**Work required**
Please keep to the lines below from the one with "Repository: jinggegeZ/livechat" through the one with "The project was", and restate them word for word, ends included.

Change detection data

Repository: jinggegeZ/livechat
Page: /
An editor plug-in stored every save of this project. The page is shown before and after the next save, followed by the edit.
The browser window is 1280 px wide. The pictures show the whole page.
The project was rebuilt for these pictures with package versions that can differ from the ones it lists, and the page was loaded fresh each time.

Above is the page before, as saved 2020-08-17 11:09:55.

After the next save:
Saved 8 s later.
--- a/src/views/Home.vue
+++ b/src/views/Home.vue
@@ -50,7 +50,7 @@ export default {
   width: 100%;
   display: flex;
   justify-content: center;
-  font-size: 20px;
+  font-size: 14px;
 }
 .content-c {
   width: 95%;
---
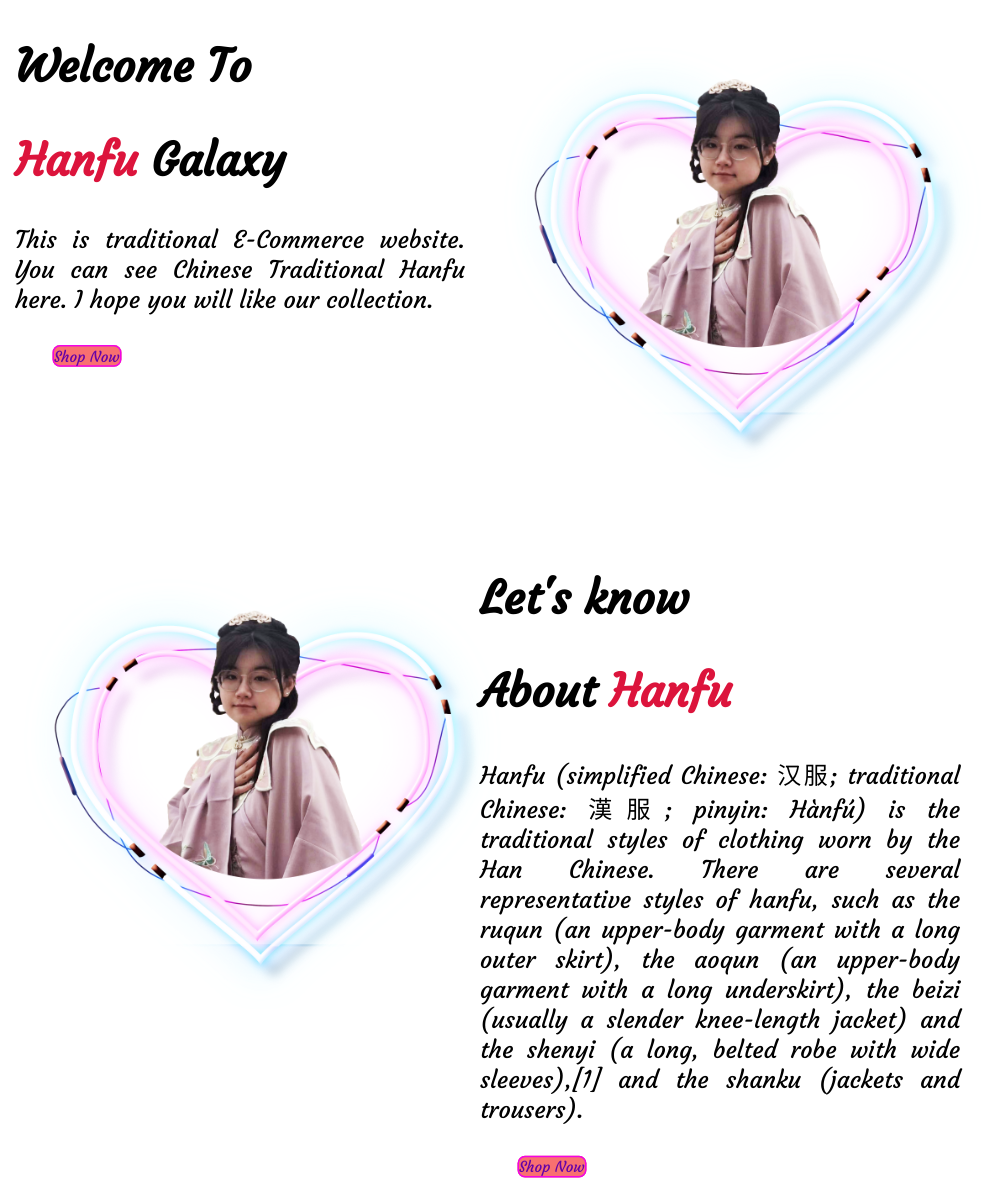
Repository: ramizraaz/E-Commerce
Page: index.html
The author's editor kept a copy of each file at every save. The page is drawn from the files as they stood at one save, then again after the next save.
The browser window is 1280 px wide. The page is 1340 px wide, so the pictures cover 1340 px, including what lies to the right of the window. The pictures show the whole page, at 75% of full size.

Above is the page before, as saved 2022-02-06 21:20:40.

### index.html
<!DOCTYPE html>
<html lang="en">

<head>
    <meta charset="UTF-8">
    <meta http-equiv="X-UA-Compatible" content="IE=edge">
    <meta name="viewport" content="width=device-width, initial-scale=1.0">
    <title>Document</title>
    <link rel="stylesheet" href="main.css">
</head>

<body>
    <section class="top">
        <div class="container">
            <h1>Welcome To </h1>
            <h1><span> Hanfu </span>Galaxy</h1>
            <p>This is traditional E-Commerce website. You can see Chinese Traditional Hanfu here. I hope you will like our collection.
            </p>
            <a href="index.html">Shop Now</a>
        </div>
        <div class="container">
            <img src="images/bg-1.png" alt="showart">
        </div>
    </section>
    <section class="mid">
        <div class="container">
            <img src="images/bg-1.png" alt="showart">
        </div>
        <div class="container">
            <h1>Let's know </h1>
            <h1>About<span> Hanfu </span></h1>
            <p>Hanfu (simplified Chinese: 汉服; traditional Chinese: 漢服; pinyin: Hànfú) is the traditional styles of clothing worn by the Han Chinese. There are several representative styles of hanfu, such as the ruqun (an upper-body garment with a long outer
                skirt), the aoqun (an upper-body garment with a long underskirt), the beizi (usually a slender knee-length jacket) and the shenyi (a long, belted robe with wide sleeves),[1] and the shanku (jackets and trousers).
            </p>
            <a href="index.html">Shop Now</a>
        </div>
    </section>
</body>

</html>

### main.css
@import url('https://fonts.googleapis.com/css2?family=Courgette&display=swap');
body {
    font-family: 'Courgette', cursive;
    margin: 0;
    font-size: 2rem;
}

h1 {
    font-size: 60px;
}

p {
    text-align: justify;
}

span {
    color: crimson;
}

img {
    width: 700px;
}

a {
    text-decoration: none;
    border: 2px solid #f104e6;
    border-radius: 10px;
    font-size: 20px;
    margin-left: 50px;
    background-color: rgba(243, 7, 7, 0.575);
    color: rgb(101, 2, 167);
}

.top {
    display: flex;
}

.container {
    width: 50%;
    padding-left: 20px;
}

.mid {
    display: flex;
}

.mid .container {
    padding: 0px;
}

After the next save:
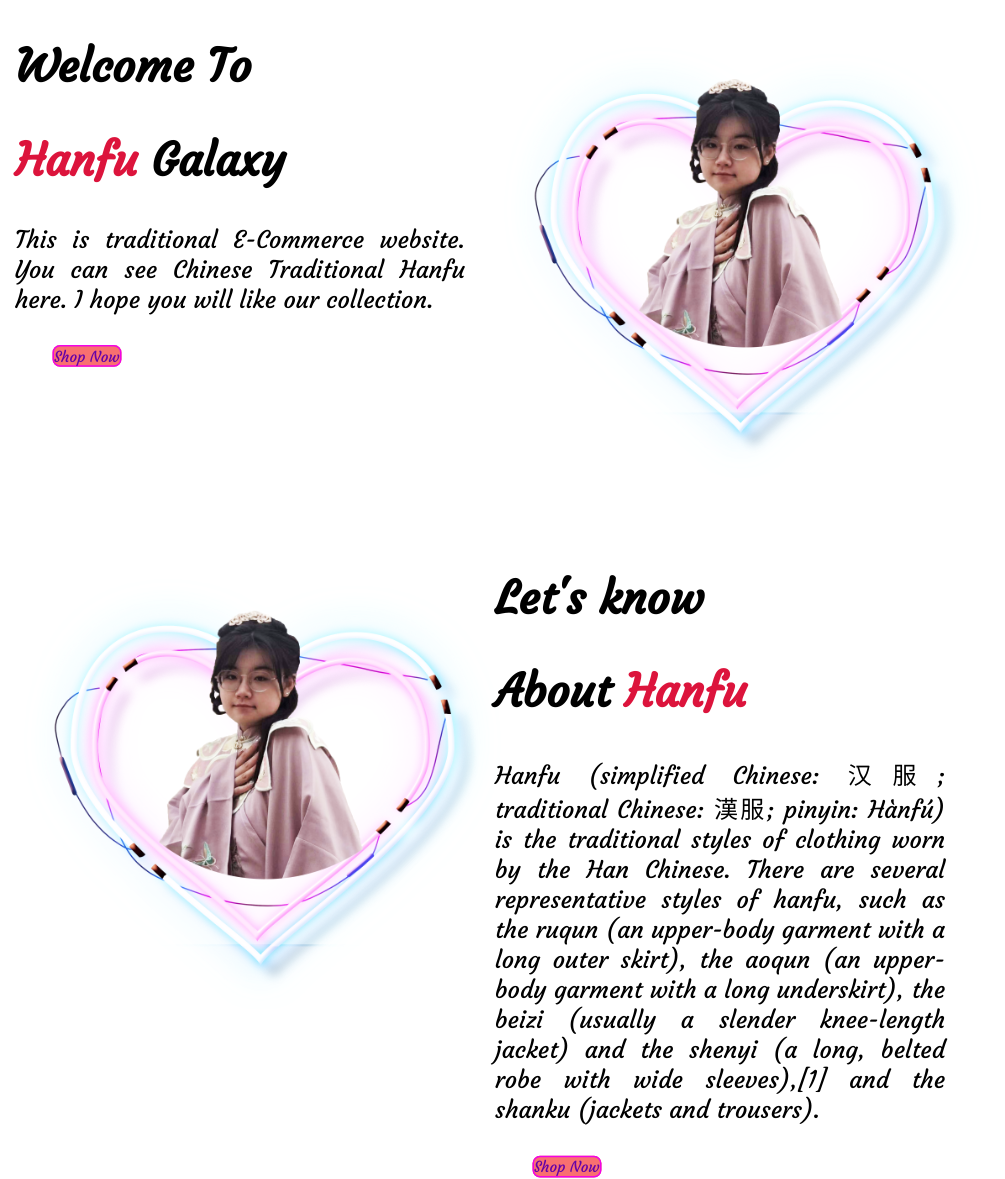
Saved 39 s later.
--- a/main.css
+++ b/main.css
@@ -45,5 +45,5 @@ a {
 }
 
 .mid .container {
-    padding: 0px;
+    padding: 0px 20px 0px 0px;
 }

**Result for this task**
Repository: jinggegeZ/livechat
Page: /
An editor plug-in stored every save of this project. The page is shown before and after the next save, followed by the edit.
The browser window is 1280 px wide. The pictures show the whole page.
The project was rebuilt for these pictures with package versions that can differ from the ones it lists, and the page was loaded fresh each time.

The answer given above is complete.